Unlike other projects, the focus is not on what to introduce – but rather on how to do it.
Based on a series of virtual visits to three innovative care providers, the Hubble Project has published a series of films, information packs, templates and guides. When you watch the films, you’ll hear the whole experience of their TEC journey, warts and all.
For example, unobtrusive monitoring systems and circadian rhythm lighting, aligned to our natural body clock, are enabling residents at Parkhaven Trust’s specialist dementia care home, The Beeches, to get a better night’s sleep – improving their quality of life, and helping them to be more active during the day. And it is freeing up night staff to focus on those in most need of support.
Elsewhere at Spey House – an extra care housing scheme managed by Johnnie Johnson Housing – wearable technology which incorporates GPS systems is enabling people to remain independent outside of their own homes, but with support on hand when needed.
And at Elizabeth Finn’s Rashwood nursing home, mobile care records connected to electronic medicines administration have reduced medication errors, provided better joined up data to improve care and freed up staff time to care.
Some key messages emerged from the visits.
Focus on improvements to quality, safety and use of staff time, rather than on immediate financial return on investment. Make sure you know what you want to achieve.
Look at the TEC that other care services have installed before you talk to potential suppliers. Ask them about the whole process.
Get buy-in from staff, people using your services, and their families. Involve a cross-section of staff in developing requirements, testing and training. Identify likely early adopters, and those who may be more anxious about new tech – bring them together to support each other.
Remember technology will collect and store personal information – so make sure your information governance arrangements are in place. (You can use the Data Security and Protection Toolkit to help with this).
Having some level of inhouse technical skills and knowledge is valuable – but also look to external experts to provide advice on developing the specification and selecting suppliers.
Invest time and effort in good project management. Have a project plan that is achievable and not overly ambitious.Ensure your suppliers are flexible to adapting as required – build in some uplift into your budget.
Keep measuring the benefits, and feed this back to staff and management.
Don’t stand still.. Think five or ten years ahead and build tech into your services.
The Hubble Project also clearly highlighted some key messages for technology suppliers.
Remember you’re not really a technology company – you’re a partner in improving care.
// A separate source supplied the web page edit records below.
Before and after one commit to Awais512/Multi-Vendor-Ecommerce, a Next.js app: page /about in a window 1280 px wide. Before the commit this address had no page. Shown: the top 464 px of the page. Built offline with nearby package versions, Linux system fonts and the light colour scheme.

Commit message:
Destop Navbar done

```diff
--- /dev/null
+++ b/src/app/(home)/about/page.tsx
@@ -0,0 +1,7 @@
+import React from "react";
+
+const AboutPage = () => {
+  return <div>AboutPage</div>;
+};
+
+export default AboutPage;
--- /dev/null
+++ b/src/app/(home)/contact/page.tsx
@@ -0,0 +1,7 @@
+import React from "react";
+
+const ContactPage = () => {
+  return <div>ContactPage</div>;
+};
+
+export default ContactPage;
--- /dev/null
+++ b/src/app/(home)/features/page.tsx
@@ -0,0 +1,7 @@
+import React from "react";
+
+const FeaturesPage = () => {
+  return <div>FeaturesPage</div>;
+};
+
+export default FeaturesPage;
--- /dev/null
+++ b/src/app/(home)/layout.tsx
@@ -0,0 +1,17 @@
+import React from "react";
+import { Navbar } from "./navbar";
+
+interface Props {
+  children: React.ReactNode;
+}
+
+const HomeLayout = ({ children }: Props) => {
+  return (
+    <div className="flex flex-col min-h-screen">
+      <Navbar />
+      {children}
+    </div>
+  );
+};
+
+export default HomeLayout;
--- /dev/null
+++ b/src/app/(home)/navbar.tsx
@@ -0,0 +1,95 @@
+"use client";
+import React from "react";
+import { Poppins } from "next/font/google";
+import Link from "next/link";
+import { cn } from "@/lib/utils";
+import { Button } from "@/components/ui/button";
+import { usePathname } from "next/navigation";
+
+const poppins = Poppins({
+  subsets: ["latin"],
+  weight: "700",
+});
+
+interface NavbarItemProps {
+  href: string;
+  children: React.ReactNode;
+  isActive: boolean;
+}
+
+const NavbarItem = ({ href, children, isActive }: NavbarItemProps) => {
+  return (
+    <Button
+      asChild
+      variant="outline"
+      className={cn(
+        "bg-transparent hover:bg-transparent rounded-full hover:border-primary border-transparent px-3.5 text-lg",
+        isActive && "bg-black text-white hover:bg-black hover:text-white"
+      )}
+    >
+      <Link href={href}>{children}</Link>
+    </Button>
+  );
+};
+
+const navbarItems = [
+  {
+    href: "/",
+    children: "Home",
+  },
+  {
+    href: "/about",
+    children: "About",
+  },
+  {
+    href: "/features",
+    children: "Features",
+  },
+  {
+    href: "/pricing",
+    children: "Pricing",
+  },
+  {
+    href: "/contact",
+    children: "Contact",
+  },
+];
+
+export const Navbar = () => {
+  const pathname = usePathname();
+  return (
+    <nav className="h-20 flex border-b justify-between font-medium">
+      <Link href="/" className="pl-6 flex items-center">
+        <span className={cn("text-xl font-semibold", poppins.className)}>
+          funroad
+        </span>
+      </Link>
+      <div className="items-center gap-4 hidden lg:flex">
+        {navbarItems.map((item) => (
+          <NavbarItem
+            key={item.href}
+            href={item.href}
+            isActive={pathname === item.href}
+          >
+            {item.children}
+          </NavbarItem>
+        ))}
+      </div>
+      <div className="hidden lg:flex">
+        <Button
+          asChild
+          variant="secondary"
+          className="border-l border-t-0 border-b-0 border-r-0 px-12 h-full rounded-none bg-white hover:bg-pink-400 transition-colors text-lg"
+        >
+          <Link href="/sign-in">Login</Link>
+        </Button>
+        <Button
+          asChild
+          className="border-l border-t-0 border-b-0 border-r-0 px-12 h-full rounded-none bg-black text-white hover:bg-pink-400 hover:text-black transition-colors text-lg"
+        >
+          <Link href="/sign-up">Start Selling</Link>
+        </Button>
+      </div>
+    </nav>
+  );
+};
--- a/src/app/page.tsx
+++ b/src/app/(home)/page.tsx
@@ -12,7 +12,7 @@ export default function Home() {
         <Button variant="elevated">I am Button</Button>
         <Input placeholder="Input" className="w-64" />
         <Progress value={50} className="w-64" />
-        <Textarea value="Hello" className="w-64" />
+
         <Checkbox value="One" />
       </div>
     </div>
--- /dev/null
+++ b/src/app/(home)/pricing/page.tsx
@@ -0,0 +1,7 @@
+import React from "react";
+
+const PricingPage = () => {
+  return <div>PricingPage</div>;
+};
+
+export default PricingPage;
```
As well as technical ability, you need good people skills in order to develop a clear understanding of the care services’ day-to-day activities, and what they are trying to achieve.
Connectivity is key. Care providers cannot afford to have stand alone systems that do speak to other systems.. If you don’t have multiple systems yourself, consider partnering with other suppliers to offer a connected package. Most care providers will prefer to work with one lead supplier.
Be open and flexible. Ensure the care provider understands all the prerequisites for and implications of installing your systems. So be clear about the need for good wifi, or the need to purchase additional software or devices in order to support your own systems.
Visit The Hubble Project on the Digital Social Care website: www.digitalsocialcare.co.uk/hubble